Stress testing: A contribution from Dr Robert A. Bruce, father of exercise cardiology

ABSTRACT: Recognizing the important physiological relationship between the heart and exercise, Dr Robert Arthur Bruce undertook research that revolutionized the way physicians approach cardiac disease. His contributions to exercise physiology and cardiology have shaped many concepts used today in clinical practice. He is best known for developing a protocol for the exercise treadmill test known as the Bruce protocol. Because of its universality, reproducibility, and practicality, the protocol remains one of the most widely used methods for diagnosing ischemic heart disease. Patients commonly start exercising on a treadmill set at 1.7 miles per hour and a 10% grade, and increase to a maximum speed of 6.0 miles per hour and a 22% grade. The aim of testing is to detect the presence of coronary artery disease by looking for electro-cardiogram changes during times of stress. The sensitivity of exercise treadmill testing is estimated to be 70% and the specificity to be 80%. These values range broadly depending on multiple factors, including the definition of a positive test result. The strongest predictor of survival found on exercise treadmill testing is exercise capacity. Treadmill testing can also be combined with imaging modalities to further increase sensitivity and specificity, making it one of the first tests considered when coronary artery disease is suspected in a patient. 

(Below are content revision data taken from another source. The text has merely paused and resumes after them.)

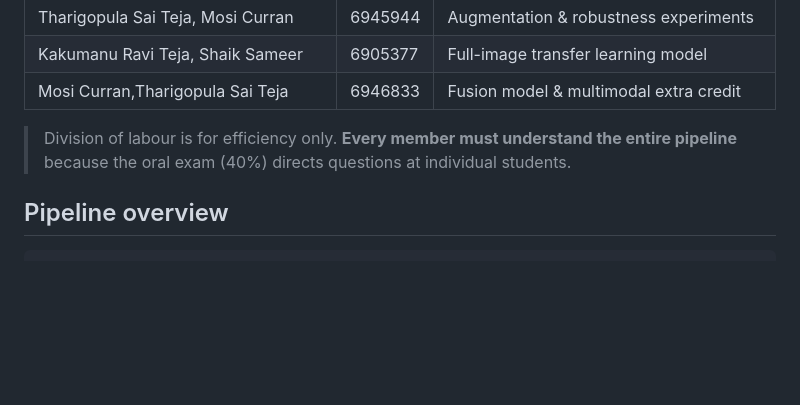
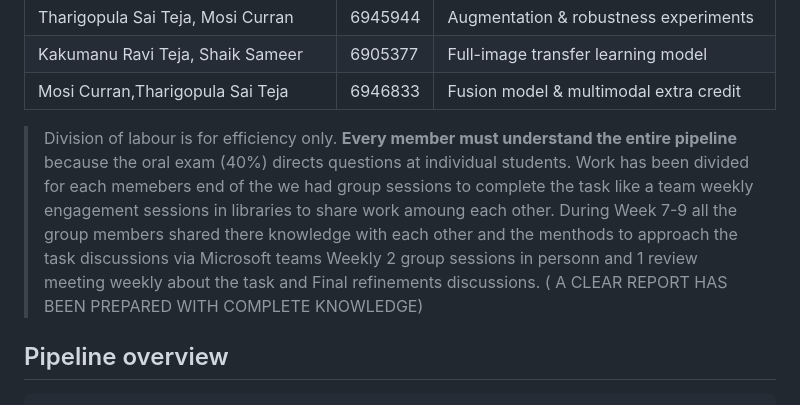
Before and after one commit to harshithaammineni/Human-Sentiment-Analysis, a Markdown page: README.md, the part around the change. Rendered like a GitHub page; blank space fills up the shorter version.

```diff
--- a/README.md
+++ b/README.md
@@ -19,6 +19,9 @@ full-image context and (extra credit) multimodal text+image fusion.
 > Division of labour is for efficiency only. **Every member must understand
 > the entire pipeline** because the oral exam (40%) directs questions at
 > individual students.
+> Work has been divided for each memebers end of the we had group sessions to complete the task like a team weekly engagement sessions in libraries to share work amoung each other.
+> During Week 7-9 all the group members shared there knowledge with each other and the menthods to approach the task discussions via Microsoft teams
+> Weekly 2 group sessions in personn and 1 review meeting weekly about the task and Final refinements discussions. ( A CLEAR REPORT HAS BEEN PREPARED WITH COMPLETE KNOWLEDGE)
 
 ## Pipeline overview
 
```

Autor / Fonte:Issue: BCMJ, Vol. 58, No. 2, March 2016, page(s) 70-76 Articles Michael W. Luong, MD, FRCPC, M. Ignaszewski, MD, C.M. Taylor MD, FACC